Satnews Daily
October 1st, 2018

VTT's Smallsat Continues to Deliver High Quality Spectral Data

VTT’s hyperspectral imager continues to observe the Earth on board the Aalto-1 smallsat.

For hyperspectral imagers,to reach such a small size and weight is unique, additionally being able to survive in harsh space conditions on-board a small satellite — the imager has even survived a grade X solar storm while still continuing to supply high-quality data.

Spectral image taken over central Africa shows and the Tshuapa river near Mbandaka. The “red edge” of vegetation is clearly visible: the reflectance of the forest rapidly increases around 700 nm. In the image 750 nm is visualized by red pixels, 670 nm by green pixels and 565 nm by blue pixels.

Photo is courtesy of VTT.

The hyperspectral camera on Aalto-1 operates in a wavelength range of 500–900 nanometers and is half a cubesat unit (0.5U) in size, or 5x10x10 cm. While the camera is in space, it has been possible to program the operation wavelengths from Earth, which makes it easy to scale the same camera hardware to enable different applications.

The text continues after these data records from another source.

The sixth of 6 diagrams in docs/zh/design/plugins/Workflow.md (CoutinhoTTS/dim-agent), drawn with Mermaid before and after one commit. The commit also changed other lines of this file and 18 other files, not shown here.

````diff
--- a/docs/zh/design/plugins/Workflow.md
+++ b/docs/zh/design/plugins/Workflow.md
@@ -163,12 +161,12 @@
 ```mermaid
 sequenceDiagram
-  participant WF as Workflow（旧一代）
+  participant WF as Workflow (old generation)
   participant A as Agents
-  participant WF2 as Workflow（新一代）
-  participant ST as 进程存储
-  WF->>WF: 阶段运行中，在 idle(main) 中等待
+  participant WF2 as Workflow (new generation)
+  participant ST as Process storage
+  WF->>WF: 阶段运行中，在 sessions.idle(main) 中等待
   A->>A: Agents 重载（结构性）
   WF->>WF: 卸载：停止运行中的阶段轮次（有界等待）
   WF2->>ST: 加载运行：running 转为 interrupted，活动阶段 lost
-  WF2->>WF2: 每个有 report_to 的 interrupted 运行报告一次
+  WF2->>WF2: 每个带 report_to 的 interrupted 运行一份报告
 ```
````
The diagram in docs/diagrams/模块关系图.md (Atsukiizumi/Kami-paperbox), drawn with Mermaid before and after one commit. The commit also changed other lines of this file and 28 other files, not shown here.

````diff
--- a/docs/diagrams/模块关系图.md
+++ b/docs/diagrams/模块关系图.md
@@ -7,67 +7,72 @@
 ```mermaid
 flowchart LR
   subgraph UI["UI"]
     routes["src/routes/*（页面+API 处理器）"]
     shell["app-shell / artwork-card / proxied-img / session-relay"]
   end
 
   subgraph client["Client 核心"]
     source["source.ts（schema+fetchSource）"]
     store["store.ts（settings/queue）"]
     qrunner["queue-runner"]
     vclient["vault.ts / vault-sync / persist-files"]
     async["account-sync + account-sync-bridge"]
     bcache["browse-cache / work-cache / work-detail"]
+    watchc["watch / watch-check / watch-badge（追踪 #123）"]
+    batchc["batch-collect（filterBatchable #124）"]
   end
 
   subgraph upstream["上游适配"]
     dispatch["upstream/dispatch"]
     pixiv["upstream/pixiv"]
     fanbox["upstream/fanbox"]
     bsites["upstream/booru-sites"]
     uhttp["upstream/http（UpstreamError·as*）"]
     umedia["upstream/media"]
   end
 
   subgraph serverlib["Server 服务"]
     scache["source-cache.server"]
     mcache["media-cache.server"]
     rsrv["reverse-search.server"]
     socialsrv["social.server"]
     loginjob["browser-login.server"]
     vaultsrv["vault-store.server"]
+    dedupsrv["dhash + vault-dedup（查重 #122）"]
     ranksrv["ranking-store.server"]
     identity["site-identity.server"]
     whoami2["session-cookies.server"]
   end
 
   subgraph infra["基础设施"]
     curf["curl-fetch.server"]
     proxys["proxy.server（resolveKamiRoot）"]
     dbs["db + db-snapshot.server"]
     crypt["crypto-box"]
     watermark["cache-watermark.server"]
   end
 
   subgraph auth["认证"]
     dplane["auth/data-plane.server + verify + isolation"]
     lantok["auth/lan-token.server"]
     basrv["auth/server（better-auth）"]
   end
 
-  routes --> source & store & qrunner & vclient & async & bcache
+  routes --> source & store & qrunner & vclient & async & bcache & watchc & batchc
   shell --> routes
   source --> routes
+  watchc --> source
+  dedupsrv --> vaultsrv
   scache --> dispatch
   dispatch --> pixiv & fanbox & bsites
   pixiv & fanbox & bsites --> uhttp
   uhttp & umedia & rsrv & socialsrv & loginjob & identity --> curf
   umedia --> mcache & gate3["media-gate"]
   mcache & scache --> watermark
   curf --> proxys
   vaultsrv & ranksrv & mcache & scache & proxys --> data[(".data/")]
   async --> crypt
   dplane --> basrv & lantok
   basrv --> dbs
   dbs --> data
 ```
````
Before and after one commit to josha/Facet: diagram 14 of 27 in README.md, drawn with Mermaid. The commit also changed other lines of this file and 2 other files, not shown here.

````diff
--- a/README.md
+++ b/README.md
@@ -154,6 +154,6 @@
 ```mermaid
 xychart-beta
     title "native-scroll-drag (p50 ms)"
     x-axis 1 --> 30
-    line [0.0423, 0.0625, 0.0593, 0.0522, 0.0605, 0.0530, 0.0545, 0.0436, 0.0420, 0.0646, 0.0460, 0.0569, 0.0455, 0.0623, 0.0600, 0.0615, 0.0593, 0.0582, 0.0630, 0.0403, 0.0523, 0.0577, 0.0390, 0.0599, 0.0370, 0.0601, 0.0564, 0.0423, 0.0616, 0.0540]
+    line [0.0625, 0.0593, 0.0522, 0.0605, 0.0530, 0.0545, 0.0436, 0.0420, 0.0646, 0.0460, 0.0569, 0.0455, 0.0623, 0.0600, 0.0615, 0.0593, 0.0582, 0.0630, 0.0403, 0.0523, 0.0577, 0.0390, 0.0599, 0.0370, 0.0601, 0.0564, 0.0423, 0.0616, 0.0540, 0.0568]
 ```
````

Regular camera image of the same target taken at the same moment as the spectral image. Features of the rainforest are much more difficult to distinguish due to the scattered light from the atmosphere.

Photo is courtesy of VTT.

As smallsats are cost-efficient to launch, it is possible to form constellations of multiple smallsat instruments, which can provide global observation data with better real-time coverage than traditional satellites. This makes it possible to use space technology in the creation of novel service concepts on Earth based on data and AI, expanding to completely new markets such as insurance and agriculture.

Executive Comment

Senior Scientist Antti Näsilä commented on the recent land-target images received from Aalto-1 and stated that it is much more difficult to distinguish these features from the regular camera image of the same target. Hyperspectral imaging can help distinguish information which is not visible from regular images. The severe solar storm in the fall of 2017 was the ultimate test for the ability of the company's hyperspectral camera technology to withstand extreme space conditions.

Research Team Leader Anna Rissanen noted that data obtained from this new spectral range increases the application potential significantly, because the infrared range beyond the visible wavelengths contains much more information about the chemistry and composition of measurement targets. This type of data is useful for example in creating novel service concepts for agriculture or in analyzing composition of asteroids. VTT’s hyperspectral imaging technologies have been developed for a wide variety of wavelengths as well as applications.